ANNAPOLIS — It was a smoky bar popular with firefighters and rescue workers, but Heroes Pub closed its doors after a statewide smoking ban took effect Feb. 1 — so the owner could have the place repainted and its grayed ceiling replaced.
“They should have done this years ago,” said pub owner Kurt Beall, who allowed smoking until last month but was happy to comply with the ban. He closed his bar for two days to repaint and change ceiling tiles, and now he says customers are back but stepping outside to smoke.
“Some people haven’t been happy about going outside to smoke, but they do it,” Mr. Beall said.
Just two weeks after Maryland’s statewide smoking ban took effect, health authorities say they’re happily surprised by a lack of complaints about the ban. Health Secretary John Colmers told a panel of lawmakers yesterday that he’s not aware of any complaints of bars or restaurants not complying with the law.
“Feb. 1 came and went and the world did not come to a crashing halt,” Mr. Colmers said. “For the most part it was successfully implemented, and I suspect there will be no great change … and business may improve.”
Mr. Colmers told reporters that while noncompliance complaints would go to local authorities, not his agency, he wasn’t aware of any problems across the state implementing the ban lawmakers approved last year. Four Maryland counties and the District already banned smoking before the statewide ban was signed into law.
“I think the world will be a better place because of it,” Mr. Colmers said of the statewide ban.
Restaurant industry officials who opposed the ban’s passage said there have been no problems with bars and restaurants not complying. The law requires them to remove ashtrays and post no-smoking signs, and they could be fined for allowing smoking. But people in the industry say it’ll be a long time before they know whether the ban is hurting business.
Melvin Thompson, vice president of the Restaurant Association of Maryland, agreed that while the ban has been easy to implement, businesses will needs months to find out how it is affecting business.

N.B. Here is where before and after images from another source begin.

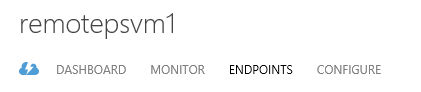
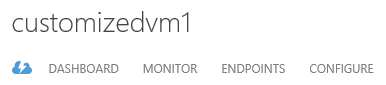
Updated screenshots. Minor naming updates.

diff --git a/HOL.md b/HOL.md
@@ -120,7 +120,7 @@ In this step we will run sysprep to generalize the image. It will allow multiple
 
 In this exercise you are going to use the capture feature of Windows Azure IaaS to create a new image based off of an existing virtual machine (the previously created one).
 
->**Note:** Before proceeding, ensure the **imgtest1** Virtual Machine is off. Wait until the sysprep finishes and turns off the Virtual Machine
+>**Note:** Before proceeding, ensure the **DC01** Virtual Machine is off. Wait until the sysprep finishes and turns off the Virtual Machine
 
 <a name="Ex3Task1" />
 #### Task 1: Saving an Image in the Image Library ####
@@ -170,7 +170,7 @@ In this exercise you are going to create a new virtual machine using the image y
 
 	_Virtual Machine operating system selection_
 
-1. Set the **Virtual Machine Name** to _remotepsvm1_ and complete the administrator username and password.
+1. Set the **Virtual Machine Name** to _customizedvm1_ and complete the administrator username and password.
 
 	![myimagetab](Images/virtualmachinename.png?raw=true)
 
@@ -191,7 +191,7 @@ In this exercise you are going to create a new virtual machine using the image y
 
 1. Open the Windows Azure Portal from https://manage.windowsazure.com and click **Virtual Machines**.
 
-2. Click on the **remotepsvm1** Virtual Machine to open its **Dashboard** and then click **Endpoints**.
+2. Click on the **customizedvm1** Virtual Machine to open its **Dashboard** and then click **Endpoints**.
 
 	![Virtual Machine Endpoints](Images/virtual-machine-endpoints.png?raw=true "Virtual Machine Endpoints")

“You have many customers who still might not be aware of the ban. So they may still be going to their favorite watering holes and stepping outside. We call the first month the adjustment period. People adjust their behavior after that,” Mr. Thompson said.

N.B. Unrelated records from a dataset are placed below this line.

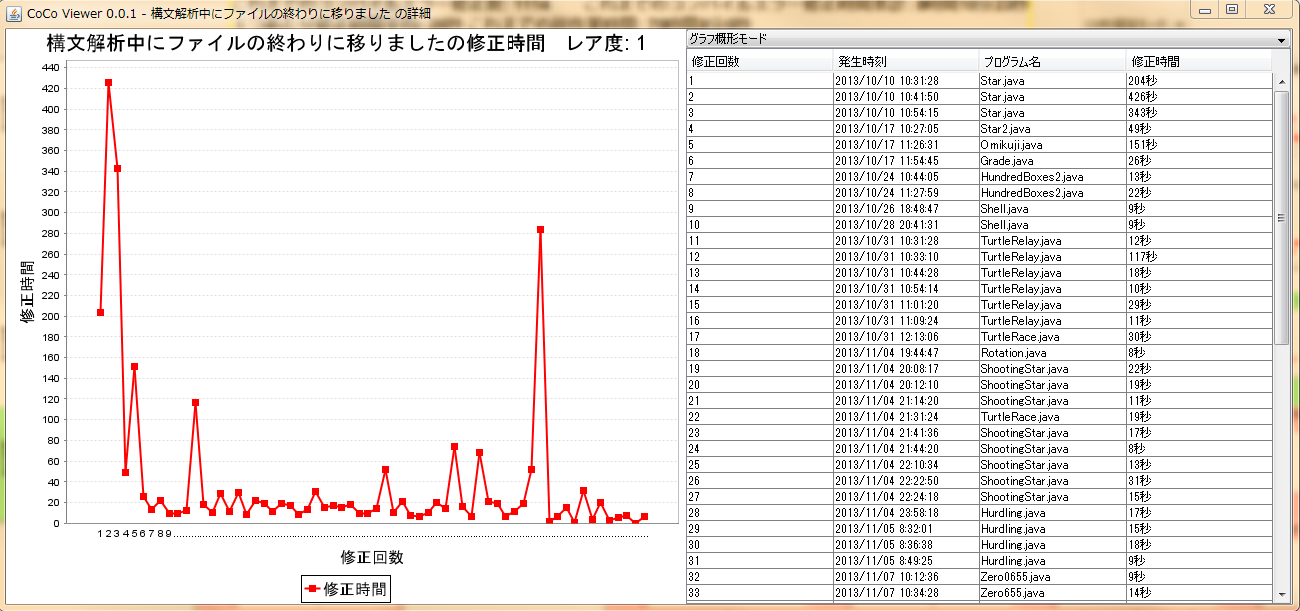
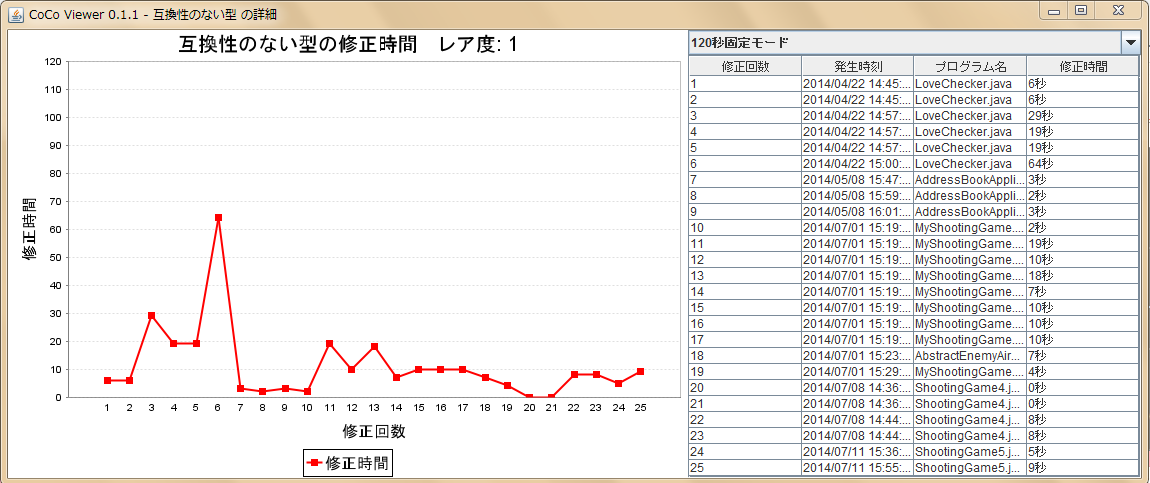
CocoViewerのUIキャプチャを自分のデータに変更．

Changed region(s): [[0.0, 0.0, 1.0, 1.0], [0.1826, 0.4348, 0.213, 0.559]]

diff --git a/AboutCocoViewer/index.html b/AboutCocoViewer/index.html
@@ -68,18 +68,21 @@
 	<p> 並んでいる修正グラフをクリックすると，修正詳細ウィンドウが表示されます．修正詳細ウィンドウでは，拡大された修正グラフとコンパイルエラー修正に関する詳細なテーブル（修正詳細テーブル）を確認することができます．修正詳細テーブルでは発生回数，発生した時刻，コンパイルエラーを修正したプログラム名，修正までかかった時間が表示されます．</p>
 	<img src="./img/detail.png" width = "75%" />
 
-	<p> 修正詳細テーブルの行をクリックすると，ソースコード比較ウィンドウが表示されます．ソースコード比較ウィンドウではコンパイルエラー発生時の状況を再現することができます．デフォルトではプロジェクト単位のソースコードが開きます</p>
+	<p> 修正詳細テーブルの行をクリックすると，ソースコード比較ウィンドウが表示されます．ソースコード比較ウィンドウではコンパイルエラー発生時の状況を再現することができます．Eclipseではプロジェクト単位，論プロエディタではファイル単位でオープンされます．</p>
+	<p> 次の例はEclipseでの例です．</p>
+	<img src="./img/comparesource.png" width = "75%" />
+
 	<p> 左上側が修正前のソースコード，真ん中左が修正前のソースコードをコンパイルした結果になります．</p>
 	<p> 右上側が修正後のソースコード，真ん中右が修正後のソースコードをコンパイルした結果になります．</p>
 	<p> コンパイルした結果では，実際に発生していたコンパイルエラー，発生行数，どのプログラムで発生していたのか，という情報を得ることが出来ます．</p>
 	<p> 下部のタイムラインを操作することで，エディタの操作を再現することができます．自分のコンパイルエラー修正過程を振り返る際に活用してください．</p>
 	<p> タイムラインはShiftボタンを押したまま，左クリックした状態でドラッグすると選択した範囲が拡大されます．青色のバーは修正前のソースコードに対応しており，左クリックしたままドラッグすることで動かすことが可能です．赤色のバーは修正後のソースコードに対応しており，右クリックしたままドラッグすることで動かすことが可能です．</p>
 	<p> 青色，赤色のバーを移動させることにより，エディタの操作履歴が再現され，修正前．修正後のソースコードが変化します．</p>
-	<img src="./img/comparesource.png" width = "75%" />
+	
 
 	<p> 上記の画像でBulletの横にあるDetailボタンを押すと，Bulletクラスのソースコードのみが表示されます</p>
 	<p> プログラムの動きを追うために活用してください．</p>
-	<img src="./img/comparesource2.png" width = "75%" />
+	<img src="./img/comparesource2.png" width = "90%" />
 
 	<h2><a name="analyze">分析方法</a></h2>
 	<p> CocoViewerでは修正グラフを分析することで，自分のコンパイルエラー修正の学習状況を認識することができます．</p>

The law includes a chance for restaurants or bars hurt by the smoking ban to get temporary waivers. But first the businesses have to snuff out smoking for two months and prove to local health authorities that their receipts dropped at least 15 percent because of the ban.
Even if waivers are granted, business would be allowed to permit indoor smoking only a few more years. Mr. Thompson said it was far too soon to know how many restaurants may apply for waivers.